What to do
The goal here is an exact copy of the entries below, without their pictures.

Data excerpts
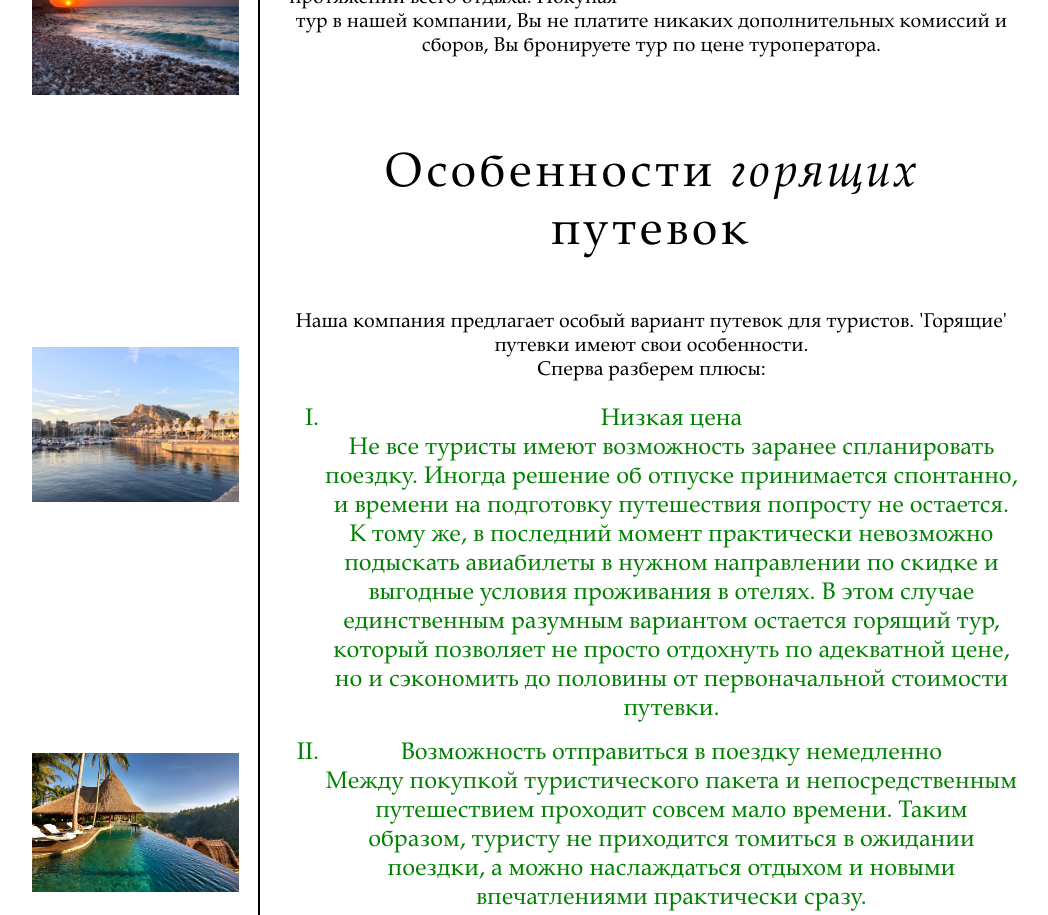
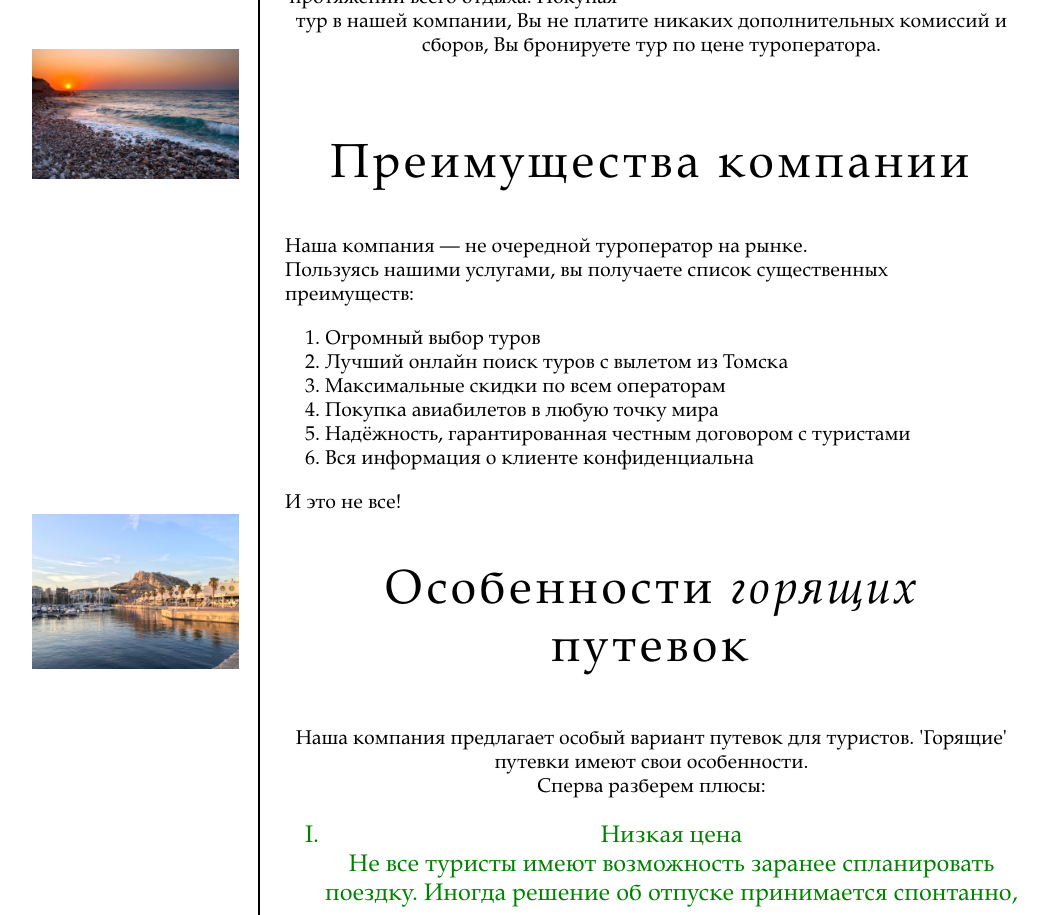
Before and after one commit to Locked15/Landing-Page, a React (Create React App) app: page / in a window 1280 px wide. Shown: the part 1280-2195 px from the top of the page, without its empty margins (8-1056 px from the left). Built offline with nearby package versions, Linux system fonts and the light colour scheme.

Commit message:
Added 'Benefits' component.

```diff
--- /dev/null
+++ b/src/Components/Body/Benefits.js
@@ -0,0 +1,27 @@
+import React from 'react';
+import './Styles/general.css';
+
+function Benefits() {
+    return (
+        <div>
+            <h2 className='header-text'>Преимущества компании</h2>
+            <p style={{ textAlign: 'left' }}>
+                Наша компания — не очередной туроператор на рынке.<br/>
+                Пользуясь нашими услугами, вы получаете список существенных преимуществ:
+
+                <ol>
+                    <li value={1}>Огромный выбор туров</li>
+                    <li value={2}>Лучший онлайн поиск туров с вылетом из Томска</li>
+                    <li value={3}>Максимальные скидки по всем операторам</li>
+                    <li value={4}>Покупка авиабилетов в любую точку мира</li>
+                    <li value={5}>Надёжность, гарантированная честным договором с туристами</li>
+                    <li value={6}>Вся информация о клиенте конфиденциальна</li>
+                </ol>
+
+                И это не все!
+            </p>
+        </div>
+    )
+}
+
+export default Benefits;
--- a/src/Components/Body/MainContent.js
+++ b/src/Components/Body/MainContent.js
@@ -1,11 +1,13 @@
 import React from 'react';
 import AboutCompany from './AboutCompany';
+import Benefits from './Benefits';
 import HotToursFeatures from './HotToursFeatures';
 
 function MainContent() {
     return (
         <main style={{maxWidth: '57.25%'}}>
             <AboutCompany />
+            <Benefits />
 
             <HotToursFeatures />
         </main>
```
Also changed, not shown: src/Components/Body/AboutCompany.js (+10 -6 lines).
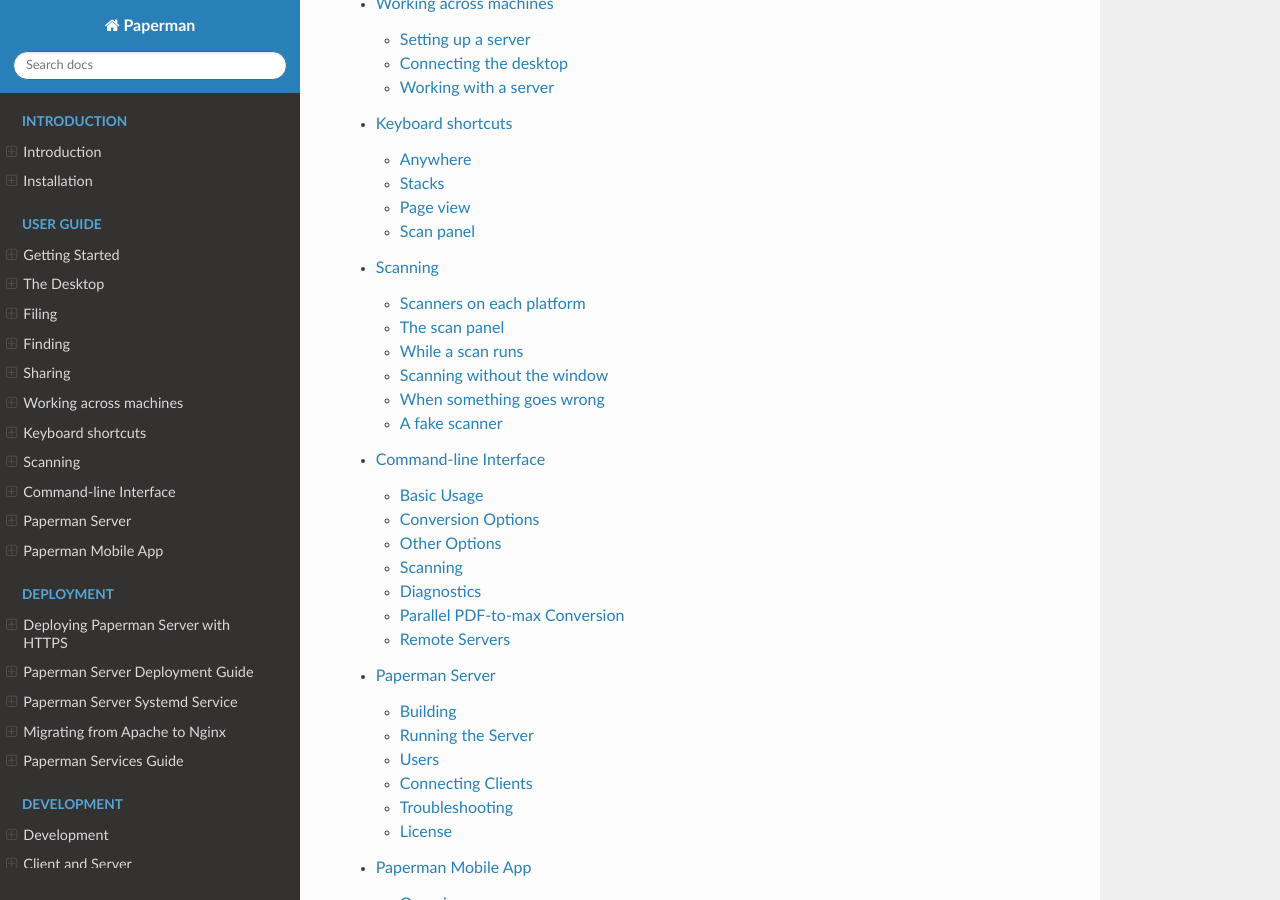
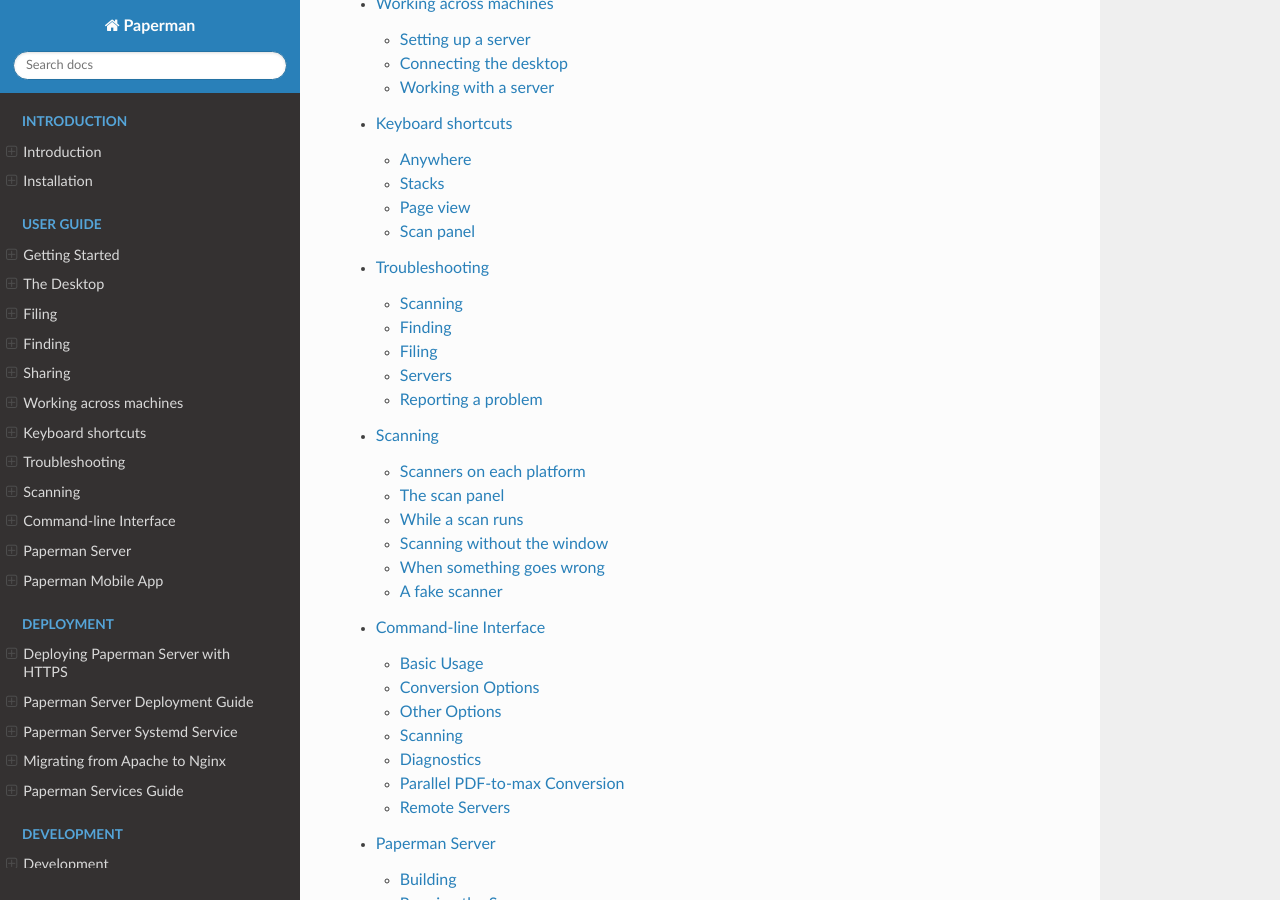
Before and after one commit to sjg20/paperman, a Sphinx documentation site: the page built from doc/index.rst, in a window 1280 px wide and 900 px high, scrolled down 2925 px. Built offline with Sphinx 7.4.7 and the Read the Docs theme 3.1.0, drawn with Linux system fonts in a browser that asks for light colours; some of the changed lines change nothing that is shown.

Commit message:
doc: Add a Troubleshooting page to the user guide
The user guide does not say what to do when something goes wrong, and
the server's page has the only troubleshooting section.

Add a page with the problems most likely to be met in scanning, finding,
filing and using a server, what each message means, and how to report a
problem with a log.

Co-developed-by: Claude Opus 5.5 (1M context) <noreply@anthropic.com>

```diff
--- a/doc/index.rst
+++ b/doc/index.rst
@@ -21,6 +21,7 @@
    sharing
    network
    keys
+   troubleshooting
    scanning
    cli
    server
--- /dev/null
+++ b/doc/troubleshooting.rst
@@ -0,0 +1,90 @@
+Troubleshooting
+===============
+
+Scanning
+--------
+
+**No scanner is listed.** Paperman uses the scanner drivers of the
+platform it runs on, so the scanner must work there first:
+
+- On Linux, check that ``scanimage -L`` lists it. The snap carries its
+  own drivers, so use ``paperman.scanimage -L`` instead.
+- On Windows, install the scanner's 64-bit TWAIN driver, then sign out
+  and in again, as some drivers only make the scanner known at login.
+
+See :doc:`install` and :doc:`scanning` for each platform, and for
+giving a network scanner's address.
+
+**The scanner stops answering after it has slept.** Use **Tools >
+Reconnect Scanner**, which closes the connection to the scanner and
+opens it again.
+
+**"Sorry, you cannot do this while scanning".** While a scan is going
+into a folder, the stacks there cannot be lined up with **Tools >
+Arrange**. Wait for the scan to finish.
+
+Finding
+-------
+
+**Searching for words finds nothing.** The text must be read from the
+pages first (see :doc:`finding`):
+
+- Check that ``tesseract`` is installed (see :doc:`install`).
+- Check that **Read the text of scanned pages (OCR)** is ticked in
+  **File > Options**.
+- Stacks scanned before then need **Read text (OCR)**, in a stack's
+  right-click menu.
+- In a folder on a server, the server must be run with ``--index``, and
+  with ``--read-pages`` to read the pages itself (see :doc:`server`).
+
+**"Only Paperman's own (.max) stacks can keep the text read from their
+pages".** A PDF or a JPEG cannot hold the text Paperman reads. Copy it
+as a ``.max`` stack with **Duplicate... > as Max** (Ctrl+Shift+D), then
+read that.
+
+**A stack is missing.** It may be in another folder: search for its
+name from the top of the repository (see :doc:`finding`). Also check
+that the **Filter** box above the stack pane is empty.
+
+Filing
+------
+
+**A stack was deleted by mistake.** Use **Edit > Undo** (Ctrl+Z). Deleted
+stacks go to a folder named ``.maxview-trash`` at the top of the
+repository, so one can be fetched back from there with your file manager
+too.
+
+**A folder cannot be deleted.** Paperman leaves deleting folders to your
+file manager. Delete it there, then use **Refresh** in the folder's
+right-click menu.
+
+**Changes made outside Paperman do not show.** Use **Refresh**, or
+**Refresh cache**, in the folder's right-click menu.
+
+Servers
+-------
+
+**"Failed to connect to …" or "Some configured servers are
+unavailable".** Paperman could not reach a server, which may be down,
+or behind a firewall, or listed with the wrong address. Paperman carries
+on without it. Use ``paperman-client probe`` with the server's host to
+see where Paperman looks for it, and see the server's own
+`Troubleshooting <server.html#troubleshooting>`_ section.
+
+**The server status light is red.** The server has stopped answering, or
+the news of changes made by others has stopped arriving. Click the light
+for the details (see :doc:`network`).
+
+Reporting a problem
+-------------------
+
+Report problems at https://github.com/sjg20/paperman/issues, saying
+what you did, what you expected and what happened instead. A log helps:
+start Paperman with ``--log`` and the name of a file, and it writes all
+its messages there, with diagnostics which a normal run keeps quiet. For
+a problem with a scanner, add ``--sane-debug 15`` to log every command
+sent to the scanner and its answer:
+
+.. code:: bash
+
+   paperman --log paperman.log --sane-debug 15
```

Written answer
Before and after one commit to Locked15/Landing-Page, a React (Create React App) app: page / in a window 1280 px wide. Shown: the part 1280-2195 px from the top of the page, without its empty margins (8-1056 px from the left). Built offline with nearby package versions, Linux system fonts and the light colour scheme.

Commit message:
Added 'Benefits' component.

```diff
--- /dev/null
+++ b/src/Components/Body/Benefits.js
@@ -0,0 +1,27 @@
+import React from 'react';
+import './Styles/general.css';
+
+function Benefits() {
+    return (
+        <div>
+            <h2 className='header-text'>Преимущества компании</h2>
+            <p style={{ textAlign: 'left' }}>
+                Наша компания — не очередной туроператор на рынке.<br/>
+                Пользуясь нашими услугами, вы получаете список существенных преимуществ:
+
+                <ol>
+                    <li value={1}>Огромный выбор туров</li>
+                    <li value={2}>Лучший онлайн поиск туров с вылетом из Томска</li>
+                    <li value={3}>Максимальные скидки по всем операторам</li>
+                    <li value={4}>Покупка авиабилетов в любую точку мира</li>
+                    <li value={5}>Надёжность, гарантированная честным договором с туристами</li>
+                    <li value={6}>Вся информация о клиенте конфиденциальна</li>
+                </ol>
+
+                И это не все!
+            </p>
+        </div>
+    )
+}
+
+export default Benefits;
--- a/src/Components/Body/MainContent.js
+++ b/src/Components/Body/MainContent.js
@@ -1,11 +1,13 @@
 import React from 'react';
 import AboutCompany from './AboutCompany';
+import Benefits from './Benefits';
 import HotToursFeatures from './HotToursFeatures';
 
 function MainContent() {
     return (
         <main style={{maxWidth: '57.25%'}}>
             <AboutCompany />
+            <Benefits />
 
             <HotToursFeatures />
         </main>
```
Also changed, not shown: src/Components/Body/AboutCompany.js (+10 -6 lines).
Before and after one commit to sjg20/paperman, a Sphinx documentation site: the page built from doc/index.rst, in a window 1280 px wide and 900 px high, scrolled down 2925 px. Built offline with Sphinx 7.4.7 and the Read the Docs theme 3.1.0, drawn with Linux system fonts in a browser that asks for light colours; some of the changed lines change nothing that is shown.

Commit message:
doc: Add a Troubleshooting page to the user guide
The user guide does not say what to do when something goes wrong, and
the server's page has the only troubleshooting section.

Add a page with the problems most likely to be met in scanning, finding,
filing and using a server, what each message means, and how to report a
problem with a log.

Co-developed-by: Claude Opus 5.5 (1M context) <noreply@anthropic.com>

```diff
--- a/doc/index.rst
+++ b/doc/index.rst
@@ -21,6 +21,7 @@
    sharing
    network
    keys
+   troubleshooting
    scanning
    cli
    server
--- /dev/null
+++ b/doc/troubleshooting.rst
@@ -0,0 +1,90 @@
+Troubleshooting
+===============
+
+Scanning
+--------
+
+**No scanner is listed.** Paperman uses the scanner drivers of the
+platform it runs on, so the scanner must work there first:
+
+- On Linux, check that ``scanimage -L`` lists it. The snap carries its
+  own drivers, so use ``paperman.scanimage -L`` instead.
+- On Windows, install the scanner's 64-bit TWAIN driver, then sign out
+  and in again, as some drivers only make the scanner known at login.
+
+See :doc:`install` and :doc:`scanning` for each platform, and for
+giving a network scanner's address.
+
+**The scanner stops answering after it has slept.** Use **Tools >
+Reconnect Scanner**, which closes the connection to the scanner and
+opens it again.
+
+**"Sorry, you cannot do this while scanning".** While a scan is going
+into a folder, the stacks there cannot be lined up with **Tools >
+Arrange**. Wait for the scan to finish.
+
+Finding
+-------
+
+**Searching for words finds nothing.** The text must be read from the
+pages first (see :doc:`finding`):
+
+- Check that ``tesseract`` is installed (see :doc:`install`).
+- Check that **Read the text of scanned pages (OCR)** is ticked in
+  **File > Options**.
+- Stacks scanned before then need **Read text (OCR)**, in a stack's
+  right-click menu.
+- In a folder on a server, the server must be run with ``--index``, and
+  with ``--read-pages`` to read the pages itself (see :doc:`server`).
+
+**"Only Paperman's own (.max) stacks can keep the text read from their
+pages".** A PDF or a JPEG cannot hold the text Paperman reads. Copy it
+as a ``.max`` stack with **Duplicate... > as Max** (Ctrl+Shift+D), then
+read that.
+
+**A stack is missing.** It may be in another folder: search for its
+name from the top of the repository (see :doc:`finding`). Also check
+that the **Filter** box above the stack pane is empty.
+
+Filing
+------
+
+**A stack was deleted by mistake.** Use **Edit > Undo** (Ctrl+Z). Deleted
+stacks go to a folder named ``.maxview-trash`` at the top of the
+repository, so one can be fetched back from there with your file manager
+too.
+
+**A folder cannot be deleted.** Paperman leaves deleting folders to your
+file manager. Delete it there, then use **Refresh** in the folder's
+right-click menu.
+
+**Changes made outside Paperman do not show.** Use **Refresh**, or
+**Refresh cache**, in the folder's right-click menu.
+
+Servers
+-------
+
+**"Failed to connect to …" or "Some configured servers are
+unavailable".** Paperman could not reach a server, which may be down,
+or behind a firewall, or listed with the wrong address. Paperman carries
+on without it. Use ``paperman-client probe`` with the server's host to
+see where Paperman looks for it, and see the server's own
+`Troubleshooting <server.html#troubleshooting>`_ section.
+
+**The server status light is red.** The server has stopped answering, or
+the news of changes made by others has stopped arriving. Click the light
+for the details (see :doc:`network`).
+
+Reporting a problem
+-------------------
+
+Report problems at https://github.com/sjg20/paperman/issues, saying
+what you did, what you expected and what happened instead. A log helps:
+start Paperman with ``--log`` and the name of a file, and it writes all
+its messages there, with diagnostics which a normal run keeps quiet. For
+a problem with a scanner, add ``--sane-debug 15`` to log every command
+sent to the scanner and its answer:
+
+.. code:: bash
+
+   paperman --log paperman.log --sane-debug 15
```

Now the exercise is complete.